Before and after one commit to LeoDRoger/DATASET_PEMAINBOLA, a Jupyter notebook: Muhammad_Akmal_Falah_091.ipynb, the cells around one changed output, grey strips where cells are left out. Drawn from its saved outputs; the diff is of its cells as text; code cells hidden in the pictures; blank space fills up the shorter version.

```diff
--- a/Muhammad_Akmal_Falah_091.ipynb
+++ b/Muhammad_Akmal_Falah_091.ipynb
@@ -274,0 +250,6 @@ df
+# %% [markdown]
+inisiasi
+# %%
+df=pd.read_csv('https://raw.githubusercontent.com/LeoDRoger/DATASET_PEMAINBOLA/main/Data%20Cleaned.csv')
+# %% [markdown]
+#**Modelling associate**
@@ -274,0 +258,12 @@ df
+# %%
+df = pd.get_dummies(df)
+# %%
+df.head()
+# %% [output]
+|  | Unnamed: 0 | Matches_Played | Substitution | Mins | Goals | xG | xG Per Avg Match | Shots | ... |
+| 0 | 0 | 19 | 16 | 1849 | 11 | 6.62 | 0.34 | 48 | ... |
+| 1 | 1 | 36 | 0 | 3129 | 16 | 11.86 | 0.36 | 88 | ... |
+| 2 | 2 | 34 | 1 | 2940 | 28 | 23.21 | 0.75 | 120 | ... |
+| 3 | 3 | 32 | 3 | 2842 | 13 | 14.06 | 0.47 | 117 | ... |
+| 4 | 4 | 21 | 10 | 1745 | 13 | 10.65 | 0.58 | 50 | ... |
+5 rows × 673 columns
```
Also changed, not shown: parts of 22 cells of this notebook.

WORK ORDER
A line qualifies when it holds the word "ipynb"; report all qualifying lines from the records above.

WORKED SOLUTION
Before and after one commit to LeoDRoger/DATASET_PEMAINBOLA, a Jupyter notebook: Muhammad_Akmal_Falah_091.ipynb, the cells around one changed output, grey strips where cells are left out. Drawn from its saved outputs; the diff is of its cells as text; code cells hidden in the pictures; blank space fills up the shorter version.
--- a/Muhammad_Akmal_Falah_091.ipynb
+++ b/Muhammad_Akmal_Falah_091.ipynb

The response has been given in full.